Data extracted from a collection:
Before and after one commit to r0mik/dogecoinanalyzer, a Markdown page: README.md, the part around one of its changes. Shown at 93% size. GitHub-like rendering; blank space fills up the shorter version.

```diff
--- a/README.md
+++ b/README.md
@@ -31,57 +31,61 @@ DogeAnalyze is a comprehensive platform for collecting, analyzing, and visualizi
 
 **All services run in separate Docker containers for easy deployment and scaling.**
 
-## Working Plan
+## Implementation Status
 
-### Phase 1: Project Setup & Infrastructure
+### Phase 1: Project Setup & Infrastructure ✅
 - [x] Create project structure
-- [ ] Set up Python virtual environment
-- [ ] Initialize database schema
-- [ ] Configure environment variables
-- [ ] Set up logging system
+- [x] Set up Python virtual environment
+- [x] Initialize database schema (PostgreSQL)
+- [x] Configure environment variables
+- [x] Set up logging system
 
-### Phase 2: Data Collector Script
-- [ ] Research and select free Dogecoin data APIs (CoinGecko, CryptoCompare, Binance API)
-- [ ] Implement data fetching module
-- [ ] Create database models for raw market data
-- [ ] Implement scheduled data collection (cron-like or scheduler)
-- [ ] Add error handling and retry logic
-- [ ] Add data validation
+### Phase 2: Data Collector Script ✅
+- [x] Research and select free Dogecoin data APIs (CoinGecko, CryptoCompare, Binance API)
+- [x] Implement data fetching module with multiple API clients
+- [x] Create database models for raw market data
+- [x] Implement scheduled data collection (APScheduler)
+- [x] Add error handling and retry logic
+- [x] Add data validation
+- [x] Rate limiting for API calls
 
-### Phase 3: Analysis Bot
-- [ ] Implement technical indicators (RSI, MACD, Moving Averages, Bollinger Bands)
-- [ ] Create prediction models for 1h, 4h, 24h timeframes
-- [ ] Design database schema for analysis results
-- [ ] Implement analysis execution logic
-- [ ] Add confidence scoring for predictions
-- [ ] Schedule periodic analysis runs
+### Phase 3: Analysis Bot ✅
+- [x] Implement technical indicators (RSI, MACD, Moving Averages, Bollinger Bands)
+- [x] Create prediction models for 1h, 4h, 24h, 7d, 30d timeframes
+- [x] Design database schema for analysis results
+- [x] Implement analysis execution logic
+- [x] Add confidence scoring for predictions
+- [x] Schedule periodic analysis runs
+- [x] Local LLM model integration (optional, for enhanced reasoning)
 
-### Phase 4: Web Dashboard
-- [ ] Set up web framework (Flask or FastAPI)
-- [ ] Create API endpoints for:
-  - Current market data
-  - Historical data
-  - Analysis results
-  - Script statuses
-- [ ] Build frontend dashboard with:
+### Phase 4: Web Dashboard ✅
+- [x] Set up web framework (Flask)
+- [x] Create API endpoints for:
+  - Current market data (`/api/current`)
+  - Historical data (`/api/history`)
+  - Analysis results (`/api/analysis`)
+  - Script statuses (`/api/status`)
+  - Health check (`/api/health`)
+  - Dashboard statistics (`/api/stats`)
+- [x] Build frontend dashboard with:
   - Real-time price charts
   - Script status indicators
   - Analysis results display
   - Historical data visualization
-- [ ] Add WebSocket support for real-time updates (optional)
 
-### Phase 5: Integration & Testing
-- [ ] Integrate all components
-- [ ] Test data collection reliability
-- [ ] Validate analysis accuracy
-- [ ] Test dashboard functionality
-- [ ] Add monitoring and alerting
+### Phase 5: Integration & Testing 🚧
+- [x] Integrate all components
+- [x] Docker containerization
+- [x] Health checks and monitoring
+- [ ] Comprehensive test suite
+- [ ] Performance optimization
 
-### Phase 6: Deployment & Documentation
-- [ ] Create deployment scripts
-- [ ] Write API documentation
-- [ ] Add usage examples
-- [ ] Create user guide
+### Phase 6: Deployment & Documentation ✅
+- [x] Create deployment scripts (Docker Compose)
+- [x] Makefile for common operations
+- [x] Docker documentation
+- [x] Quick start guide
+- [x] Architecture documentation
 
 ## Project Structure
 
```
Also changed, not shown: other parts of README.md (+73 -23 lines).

Goal of the exercise -> Wherever the string "module" appears in the records, copy the whole line.

Answer space ->
-- [ ] Implement data fetching module
+- [x] Implement data fetching module with multiple API clients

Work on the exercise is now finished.